## INFORMATION GIVEN

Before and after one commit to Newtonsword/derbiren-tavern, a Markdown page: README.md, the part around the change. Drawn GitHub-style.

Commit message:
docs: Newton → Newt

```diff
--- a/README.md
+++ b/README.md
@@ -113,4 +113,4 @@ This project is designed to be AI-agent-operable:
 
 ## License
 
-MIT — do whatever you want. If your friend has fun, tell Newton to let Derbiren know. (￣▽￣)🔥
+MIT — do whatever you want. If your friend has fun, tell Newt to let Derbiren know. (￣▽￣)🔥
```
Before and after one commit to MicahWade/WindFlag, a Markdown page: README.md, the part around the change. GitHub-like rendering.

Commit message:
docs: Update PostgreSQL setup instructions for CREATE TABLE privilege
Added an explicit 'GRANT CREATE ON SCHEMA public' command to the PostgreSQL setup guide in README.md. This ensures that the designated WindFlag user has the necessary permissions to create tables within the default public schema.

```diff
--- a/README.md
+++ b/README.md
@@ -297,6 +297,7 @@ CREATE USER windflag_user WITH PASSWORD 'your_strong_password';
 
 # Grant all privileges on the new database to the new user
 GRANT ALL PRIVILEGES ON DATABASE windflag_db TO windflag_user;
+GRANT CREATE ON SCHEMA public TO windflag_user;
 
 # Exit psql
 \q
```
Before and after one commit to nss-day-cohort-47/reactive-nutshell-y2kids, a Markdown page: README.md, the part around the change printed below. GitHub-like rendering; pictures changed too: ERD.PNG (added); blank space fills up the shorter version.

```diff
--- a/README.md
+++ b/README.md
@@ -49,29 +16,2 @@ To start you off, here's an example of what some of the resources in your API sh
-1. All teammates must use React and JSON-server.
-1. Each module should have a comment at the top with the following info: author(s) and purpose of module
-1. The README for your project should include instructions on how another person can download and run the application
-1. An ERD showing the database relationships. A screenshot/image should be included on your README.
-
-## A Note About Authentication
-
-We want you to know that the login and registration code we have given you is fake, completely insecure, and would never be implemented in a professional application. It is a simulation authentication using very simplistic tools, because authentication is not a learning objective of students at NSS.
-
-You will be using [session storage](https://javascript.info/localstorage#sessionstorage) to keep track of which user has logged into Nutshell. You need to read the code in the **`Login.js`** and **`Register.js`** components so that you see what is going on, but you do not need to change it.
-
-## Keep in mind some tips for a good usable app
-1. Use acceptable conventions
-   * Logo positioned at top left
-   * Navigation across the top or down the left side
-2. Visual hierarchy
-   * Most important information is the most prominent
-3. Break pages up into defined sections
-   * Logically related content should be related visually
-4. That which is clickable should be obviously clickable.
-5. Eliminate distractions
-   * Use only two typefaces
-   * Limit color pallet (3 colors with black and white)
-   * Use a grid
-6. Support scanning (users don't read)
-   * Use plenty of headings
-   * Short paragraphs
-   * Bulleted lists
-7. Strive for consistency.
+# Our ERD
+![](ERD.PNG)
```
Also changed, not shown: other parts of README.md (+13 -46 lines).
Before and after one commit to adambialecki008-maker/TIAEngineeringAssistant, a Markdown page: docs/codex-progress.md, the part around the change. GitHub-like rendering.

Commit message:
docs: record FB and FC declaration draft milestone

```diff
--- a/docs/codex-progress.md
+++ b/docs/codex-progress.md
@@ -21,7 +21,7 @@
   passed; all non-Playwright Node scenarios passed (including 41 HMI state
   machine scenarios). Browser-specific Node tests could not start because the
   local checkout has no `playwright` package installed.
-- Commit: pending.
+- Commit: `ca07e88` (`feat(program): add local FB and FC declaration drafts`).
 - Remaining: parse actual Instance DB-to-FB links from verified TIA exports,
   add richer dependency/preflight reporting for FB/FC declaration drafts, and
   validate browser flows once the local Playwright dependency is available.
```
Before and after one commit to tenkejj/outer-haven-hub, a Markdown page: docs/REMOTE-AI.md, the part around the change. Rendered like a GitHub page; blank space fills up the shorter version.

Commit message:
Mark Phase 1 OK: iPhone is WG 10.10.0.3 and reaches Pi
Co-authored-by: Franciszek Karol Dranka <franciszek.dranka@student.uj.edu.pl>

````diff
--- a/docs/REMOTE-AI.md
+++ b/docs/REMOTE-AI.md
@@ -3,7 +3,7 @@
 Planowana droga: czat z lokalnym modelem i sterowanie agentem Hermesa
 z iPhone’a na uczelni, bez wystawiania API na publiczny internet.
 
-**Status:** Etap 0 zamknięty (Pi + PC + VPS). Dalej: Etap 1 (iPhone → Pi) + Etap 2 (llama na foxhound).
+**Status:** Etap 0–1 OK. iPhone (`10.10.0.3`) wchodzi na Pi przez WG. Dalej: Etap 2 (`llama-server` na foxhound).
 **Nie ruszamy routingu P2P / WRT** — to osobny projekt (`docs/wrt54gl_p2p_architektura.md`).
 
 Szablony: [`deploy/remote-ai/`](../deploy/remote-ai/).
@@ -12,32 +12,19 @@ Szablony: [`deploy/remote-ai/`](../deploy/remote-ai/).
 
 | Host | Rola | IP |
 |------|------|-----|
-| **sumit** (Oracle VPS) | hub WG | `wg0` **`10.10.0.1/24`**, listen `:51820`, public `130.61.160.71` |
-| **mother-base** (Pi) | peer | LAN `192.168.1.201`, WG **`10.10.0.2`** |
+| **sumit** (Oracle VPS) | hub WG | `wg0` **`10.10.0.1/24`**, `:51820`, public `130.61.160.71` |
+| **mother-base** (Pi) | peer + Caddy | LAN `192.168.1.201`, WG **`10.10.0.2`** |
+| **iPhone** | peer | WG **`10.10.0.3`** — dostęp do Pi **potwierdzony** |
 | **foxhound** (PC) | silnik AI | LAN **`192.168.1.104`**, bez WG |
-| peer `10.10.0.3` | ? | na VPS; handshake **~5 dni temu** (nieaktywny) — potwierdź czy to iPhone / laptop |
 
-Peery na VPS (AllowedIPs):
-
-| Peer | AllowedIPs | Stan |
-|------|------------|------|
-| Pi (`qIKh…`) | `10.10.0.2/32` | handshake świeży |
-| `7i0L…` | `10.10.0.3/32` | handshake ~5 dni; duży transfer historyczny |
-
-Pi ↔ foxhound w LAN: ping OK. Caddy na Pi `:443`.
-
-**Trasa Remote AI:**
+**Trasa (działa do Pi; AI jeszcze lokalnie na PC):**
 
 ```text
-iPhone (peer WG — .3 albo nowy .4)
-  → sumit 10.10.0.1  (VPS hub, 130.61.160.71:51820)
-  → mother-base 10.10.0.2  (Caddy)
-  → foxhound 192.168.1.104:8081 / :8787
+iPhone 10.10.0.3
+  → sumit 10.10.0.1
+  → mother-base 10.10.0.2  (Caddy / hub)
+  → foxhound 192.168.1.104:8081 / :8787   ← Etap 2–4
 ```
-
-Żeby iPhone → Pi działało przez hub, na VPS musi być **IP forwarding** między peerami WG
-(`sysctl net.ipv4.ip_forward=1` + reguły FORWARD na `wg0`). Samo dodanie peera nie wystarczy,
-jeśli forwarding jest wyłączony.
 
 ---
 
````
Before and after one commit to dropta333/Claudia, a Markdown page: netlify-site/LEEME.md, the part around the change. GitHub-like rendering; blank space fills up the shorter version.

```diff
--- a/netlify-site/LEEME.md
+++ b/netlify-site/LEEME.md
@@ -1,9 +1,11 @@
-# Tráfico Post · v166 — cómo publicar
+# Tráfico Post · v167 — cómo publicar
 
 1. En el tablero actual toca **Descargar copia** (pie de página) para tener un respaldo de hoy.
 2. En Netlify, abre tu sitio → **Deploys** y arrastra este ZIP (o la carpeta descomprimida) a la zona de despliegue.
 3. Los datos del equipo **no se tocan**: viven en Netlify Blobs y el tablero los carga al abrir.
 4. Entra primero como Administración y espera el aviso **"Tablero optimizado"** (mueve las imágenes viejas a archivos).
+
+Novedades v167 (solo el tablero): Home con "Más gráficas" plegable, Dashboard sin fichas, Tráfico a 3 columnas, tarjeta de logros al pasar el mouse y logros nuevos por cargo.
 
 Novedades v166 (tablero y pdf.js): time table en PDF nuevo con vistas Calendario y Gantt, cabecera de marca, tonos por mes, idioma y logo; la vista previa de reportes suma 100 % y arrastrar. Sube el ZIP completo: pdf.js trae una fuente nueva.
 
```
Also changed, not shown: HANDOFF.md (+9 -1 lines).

## YOUR TASK
Every line in the records that holds the word "foxhound" should be copied into the answer.

## ANSWER SECTION
-**Status:** Etap 0 zamknięty (Pi + PC + VPS). Dalej: Etap 1 (iPhone → Pi) + Etap 2 (llama na foxhound).
+**Status:** Etap 0–1 OK. iPhone (`10.10.0.3`) wchodzi na Pi przez WG. Dalej: Etap 2 (`llama-server` na foxhound).
 | **foxhound** (PC) | silnik AI | LAN **`192.168.1.104`**, bez WG |
-Pi ↔ foxhound w LAN: ping OK. Caddy na Pi `:443`.
-  → foxhound 192.168.1.104:8081 / :8787
+  → foxhound 192.168.1.104:8081 / :8787   ← Etap 2–4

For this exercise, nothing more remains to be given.